San Miguel Corporation (SMC) is increasing its efforts to help manage the country’s solid waste and create more livelihood opportunities amidst the pandemic by buying up bigger volumes of plastic waste to fuel its cement manufacturing facilities. This latest initiative comes after a string of major sustainability efforts launched recently by the conglomerate that include discontinuing its plastic bottled water business, building the country’s first recycled plastics road, and spending a billion pesos to rid major river systems of garbage.
Northern Cement Corporation (NCC), an affiliate of SMC, is capable of consuming up to 1.5 million tons of plastic waste per year. It has been using a technology that safely converts plastic waste to energy on a smaller scale but now plans to expand and ramp up its use of plastic wastes for energy following the completion of its materials handling facility in Pangasinan. It is now targeting to reduce the use of traditional fuel by up to 50% and substitute with plastics waste. Its new facility allows it to safely collect and store plastic waste at scale and safely convert waste into energy to reduce landfill waste, reduce dependence on fossil fuels and lower greenhouse gas emissions.
While NCC’s technology can allow for all types of plastics to be processed and converted to energy, the company is especially targeting plastic bottles, which account for a significant amount of total plastic waste in the world. In 2017, SMC discontinued its Purewater plastic bottled water business to demonstrate its commitment to greater sustainability.
Apart from discontinuing its plastic bottled water business, SMC has, in recent years, made major strides in helping fight solid waste pollution.
- In November 2019, it built the country’s first asphalt road made with recycled plastic wastes, at a company-owned logistics facility used by vehicles with heavy loads, as part of a pilot test to determine its long-term durability.

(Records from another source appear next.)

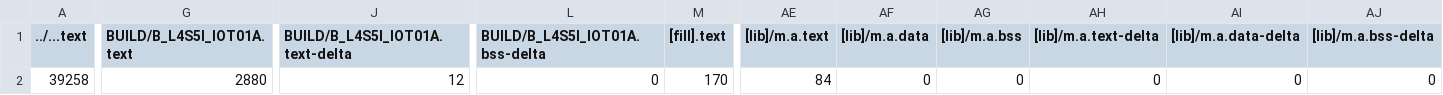
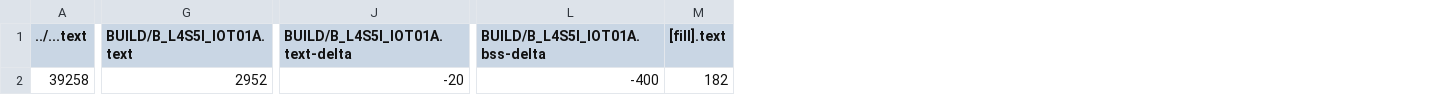
Before and after one commit to chenjunhao0315/mbed_hw2, a CSV file: hw2/BUILD/B_L4S5I_IOT01A/GCC_ARM/hw2_map.csv, drawn as a sheet; only a part is shown, gaps mark what is left out; the diff covers the shown part only; the diff names each change by its address in the sheet, - before the commit and + after, or states it on an @@ line.

```diff
--- a/hw2/BUILD/B_L4S5I_IOT01A/GCC_ARM/hw2_map.csv
+++ b/hw2/BUILD/B_L4S5I_IOT01A/GCC_ARM/hw2_map.csv
-column AE ([lib]/m.a.text), row 2: 84
-column AF ([lib]/m.a.data), row 2: 0
-column AG ([lib]/m.a.bss), row 2: 0
-column AH ([lib]/m.a.text-delta), row 2: 0
-column AI ([lib]/m.a.data-delta), row 2: 0
-column AJ ([lib]/m.a.bss-delta), row 2: 0
-G2 (BUILD/B_L4S5I_IOT01A.text): 2880
+G2 (BUILD/B_L4S5I_IOT01A.text): 2952
-J2 (BUILD/B_L4S5I_IOT01A.text-delta): 12
+J2 (BUILD/B_L4S5I_IOT01A.text-delta): -20
-L2 (BUILD/B_L4S5I_IOT01A.bss-delta): 0
+L2 (BUILD/B_L4S5I_IOT01A.bss-delta): -400
-M2 ([fill].text): 170
+M2 ([fill].text): 182
```
Also changed, not shown: 3 edited cells elsewhere in this file, 9 other files.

- Also in November 2019, it announced a partnership with a small, local firm, Philippine Bioresins Corporation, that has been developing and testing technology to create biodegradable plastics that meet government requirements for biodegradable materials. The firm was given an Environmental Verification Certificate by the Dept. of Science and Technology’s (DOST) Industrial Technology Development Institute, which confirmed that the biodegradable polypropylene it developed would be 64.6% degraded within two years–compared to only 4.5% within the same period for non-biodegradable plastics.
- In early 2020, SMC initiated a PHP 1 billion (USD 20.8 million) corporate social responsibility (CSR) project to clean up and dredge the entire 27-km length of the Tullahan-Tinajeros river system over the next five years. It has been removing some 600 tons of garbage from the Tullahan river on a daily basis. As of October 2020, the company has dredged some 48,000 metric tons of silt and garbage from the Tullahan river. The initiative is part of a much larger plan to mitigate flooding in Navotas, Malabon, Caloocan, Quezon City, and parts of Bulacan. The company is also set to dredge major river systems in Bulacan to help address flooding before it begins construction of its new Manila International Airport project.

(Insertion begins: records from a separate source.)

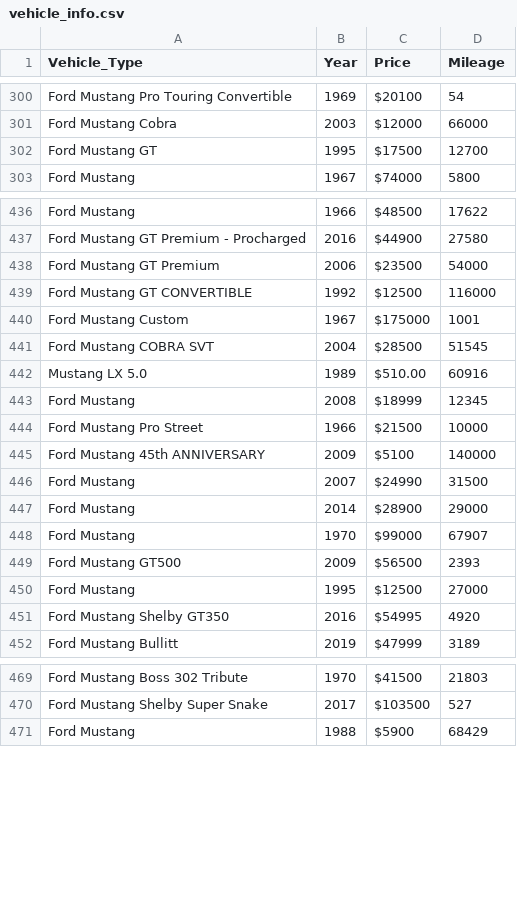
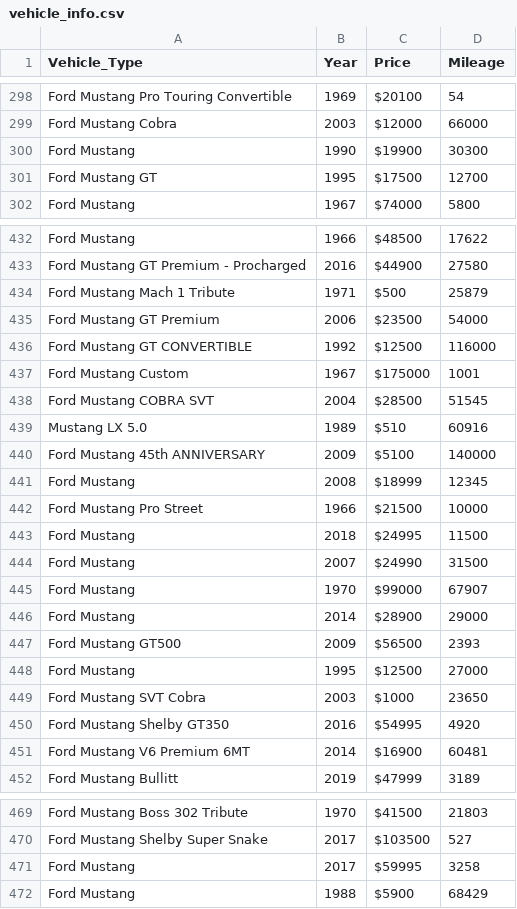
Before and after one commit to rzv09/web-scrape, a CSV file: vehicle_info.csv, drawn as a sheet; only a part is shown, gaps mark what is left out; the diff covers the shown part only.

```diff
--- a/vehicle_info.csv
+++ b/vehicle_info.csv
@@ -301,2 +299,3 @@ Ford Mustang Pro Touring Convertible,1969,$20100, 54
 Ford Mustang Cobra,2003,$12000, 66000
+Ford Mustang ,1990,$19900, 30300
 Ford Mustang GT,1995,$17500, 12700
@@ -437,2 +433,3 @@ Ford Mustang ,1966,$48500, 17622
 Ford Mustang GT Premium - Procharged,2016,$44900, 27580
+Ford Mustang Mach 1 Tribute,1971,$500, 25879
 Ford Mustang GT Premium,2006,$23500, 54000
@@ -441,12 +438,15 @@ Ford Mustang Custom,1967,$175000, 1001
 Ford Mustang COBRA SVT,2004,$28500, 51545
-Mustang LX 5.0,1989,$510.00, 60916
+Mustang LX 5.0,1989,$510, 60916
+Ford Mustang 45th ANNIVERSARY,2009,$5100, 140000
 Ford Mustang ,2008,$18999, 12345
 Ford Mustang Pro Street,1966,$21500, 10000
-Ford Mustang 45th ANNIVERSARY,2009,$5100, 140000
+Ford Mustang ,2018,$24995, 11500
 Ford Mustang ,2007,$24990, 31500
+Ford Mustang ,1970,$99000, 67907
 Ford Mustang ,2014,$28900, 29000
-Ford Mustang ,1970,$99000, 67907
 Ford Mustang GT500,2009,$56500, 2393
 Ford Mustang ,1995,$12500, 27000
+Ford Mustang SVT Cobra,2003,$1000, 23650
 Ford Mustang Shelby GT350,2016,$54995, 4920
+Ford Mustang V6 Premium 6MT,2014,$16900, 60481
 Ford Mustang Bullitt,2019,$47999, 3189
@@ -470,2 +470,3 @@ Ford Mustang Boss 302 Tribute,1970,$41500, 21803
 Ford Mustang Shelby Super Snake,2017,$103500, 527
+Ford Mustang ,2017,$59995, 3258
 Ford Mustang ,1988,$5900, 68429
```
Also changed, not shown: 4 added rows, 9 removed rows, 25 moved rows and 5 edited cells elsewhere in this file, 2 other files.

- SMC is also planting some 190,000 mangroves in Central Luzon and Bulacan to protect coastal areas from tidal flooding and develop marine ecosystems.
(Source: San Miguel Corporation)